Sizzling Skillets & Other One Pot Wonders, by Emeril Lagasse
1 1/2 ounces spiced rum
1 ounce pear juice or nectar
3/4 ounce fresh lime juice
3/4 ounce Simple Syrup
Clove nutmeg- preferable fresh grated
Kevin and I were in Las Vegas earlier this year and spent quite a bit of time lounging around Lagasse Stadium, Emeril's sports bar in the Venetian. I am not a gambler and do not part easily with my money, but I do love a good horse race. I had not yet placed a single bet during our trip (really!), but the moment I saw "Kalahari Queen" among the list of horses, I had to dip into the cash stash-- and bolted down the stairs to the window. Got the bet in just under the wire... and The Queen didn't let us down. My one and only bet in Vegas was a winner. Needless to say, I picked up the tab. Ever since, I have wanted to develop a cocktail called the Kalahari Queen. This has not officially come to fruition, but some semblance of a recipe has been formed... (Where is Our Lady of Libations, Chris Delhavi, when I need her?)
In cocktail shaker filled with ice, add rum, pear juice, lime juice, and simple syrup. Shake vigorously for about 6 seconds, then strain into cocktail glass.
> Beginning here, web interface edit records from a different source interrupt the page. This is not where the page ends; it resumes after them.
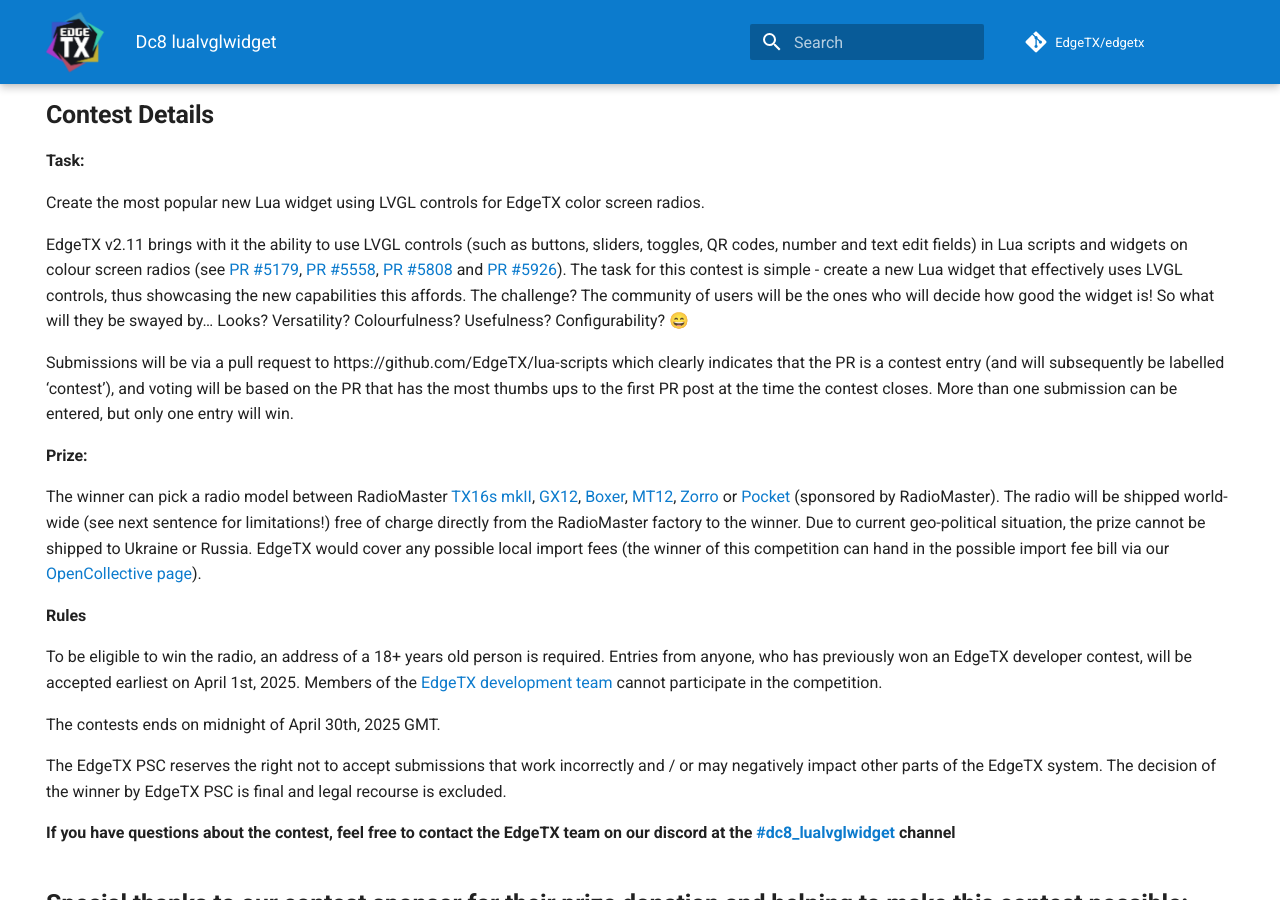
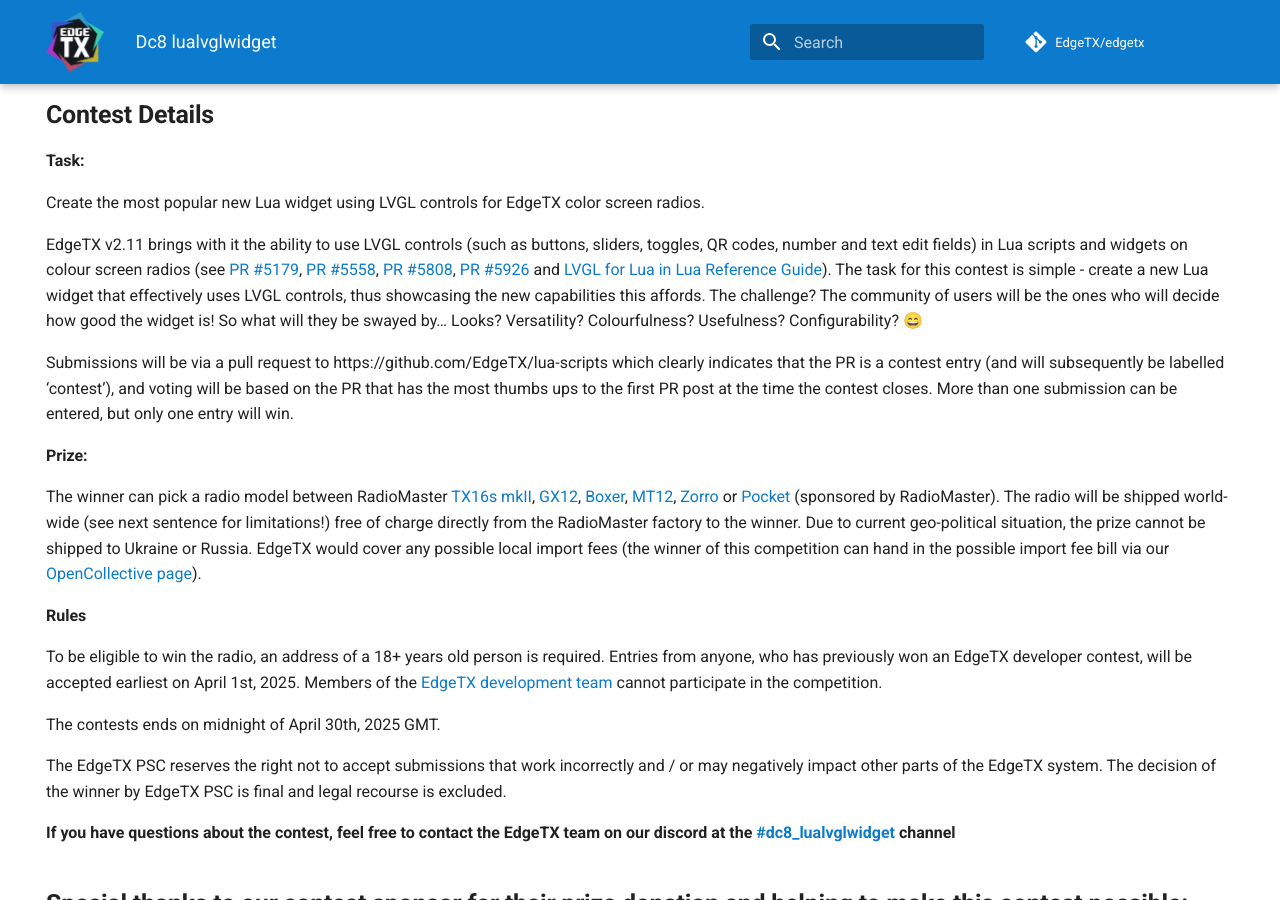
Before and after one commit to EdgeTX/edgetx.github.io, an MkDocs documentation site: the page built from docs/dc8_lualvglwidget.md, in a window 1280 px wide and 900 px high, scrolled down 955 px. Built offline with MkDocs 1.6.1 and Material for MkDocs 9.7.7, drawn with Linux system fonts in a browser that asks for light colours; comment, search, counter and statistics services are not loaded.

Commit message:
Further tip

```diff
--- a/docs/dc8_lualvglwidget.md
+++ b/docs/dc8_lualvglwidget.md
@@ -15,7 +15,7 @@
 
 Create the most popular new Lua widget using LVGL controls for EdgeTX color screen radios.
 
-EdgeTX v2.11 brings with it the ability to use LVGL controls (such as buttons, sliders, toggles, QR codes, number and text edit fields) in Lua scripts and widgets on colour screen radios (see [PR #5179](https://github.com/EdgeTX/edgetx/pull/5179), [PR #5558](https://github.com/EdgeTX/edgetx/pull/5558), [PR #5808](https://github.com/EdgeTX/edgetx/pull/5808) and [PR #5926](https://github.com/EdgeTX/edgetx/pull/5926)). The task for this contest is simple - create a new Lua widget that effectively uses LVGL controls, thus showcasing the new capabilities this affords. The challenge? The community of users will be the ones who will decide how good the widget is! So what will they be swayed by… Looks? Versatility? Colourfulness? Usefulness? Configurability? 😄
+EdgeTX v2.11 brings with it the ability to use LVGL controls (such as buttons, sliders, toggles, QR codes, number and text edit fields) in Lua scripts and widgets on colour screen radios (see [PR #5179](https://github.com/EdgeTX/edgetx/pull/5179), [PR #5558](https://github.com/EdgeTX/edgetx/pull/5558), [PR #5808](https://github.com/EdgeTX/edgetx/pull/5808), [PR #5926](https://github.com/EdgeTX/edgetx/pull/5926) and [LVGL for Lua in Lua Reference Guide](https://luadoc.edgetx.org/next-snapshot/lua-api-reference/lvgl-for-lua)). The task for this contest is simple - create a new Lua widget that effectively uses LVGL controls, thus showcasing the new capabilities this affords. The challenge? The community of users will be the ones who will decide how good the widget is! So what will they be swayed by… Looks? Versatility? Colourfulness? Usefulness? Configurability? 😄
 
 Submissions will be via a pull request to https://github.com/EdgeTX/lua-scripts which clearly indicates that the PR is a contest entry (and will subsequently be labelled ‘contest’), and voting will be based on the PR that has the most thumbs ups to the first PR post at the time the contest closes. More than one submission can be entered, but only one entry will win.
 
```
Top with a dash of bitters and a few gratings (or dash) nutmeg
When perusing Sizzling Skillets & Other One-Pot Wonders, I envisioned the Kalahari Queen pairing well with Emeril's Butternut Squash and Chick Pea Tagine because of it's warm North African flavors. This was the second recipe collaborated upon with Catherine Murray of Photo Kitchen, and all the lovely pictures once again come from her. I chose this recipe both because it (and she) is vegetarian and because I wanted to see how she brings all the orangey-golden colors to life in the clay tagine. Check out Catherine's blog (Freshly Baked by Photo Kitchen) to see more mouthwatering shots of this recipe.
Unlike traditional North African tagine stews (which often consist of meat and vegetables) this recipe called for butternut squash, carrots, onions, peppers (which I forgot) and of course, chick peas. The combination of aromatic spices and a touch of saffron made this a most fragrant dish. It just occurred to me that I never thought to use saffron in tagine recipes, but am now a fan! (Thanks to Ariana for the giant load of Spanish saffron direct from Bhutan). Another interesting twist was the addition of dried fruits, which one might expect in Moroccan cuisine, but this combined with the spice & herbs created a truly unique flavor profile. Bummer: golden raisins were nowhere to be found in our grocery store, so we made due with dark raisins, which no doubt lent a different flavor (and look) to the final dish-- but their dark color gave the photos a little more visual interest.
We were giggling that the beautiful squash, when cut in half, looked like a chiminea------->
The butternut squash, of which I am not generally a fan, absorbed the warm flavor of the spices and stock. No one ingredient overpowered another. I highly recommend trying this recipe- even if you are not a fan of b-squash- because there was, by no means, that typical "butternut squash overkill" one finds in soup or risotto (not my fav).
If anything, this was a chick pea heavy recipe, and we were both OK with that! In order to keep this dish purely vegetarian, I replaced the chicken stock with vegetable stock. No complaints! We let the tagine work its magic while Catherine photographed the English Cottage Pie. Once we returned to the kitchen, the fragrant dish was cooked down into a medley of orange deliciousness. When paired with cous cous (which was cooked separately in water) and brightened with a splash of lemon, made an extremely filling dish with a lot of leftovers, shared with Catherine and a few other friends. Next time, I plan to cook the cous cous in vegetable stock (or even directly in the tagine) and will get my hands on golden raisins. Curious as to how that one little omission changed the dish... keep you posted.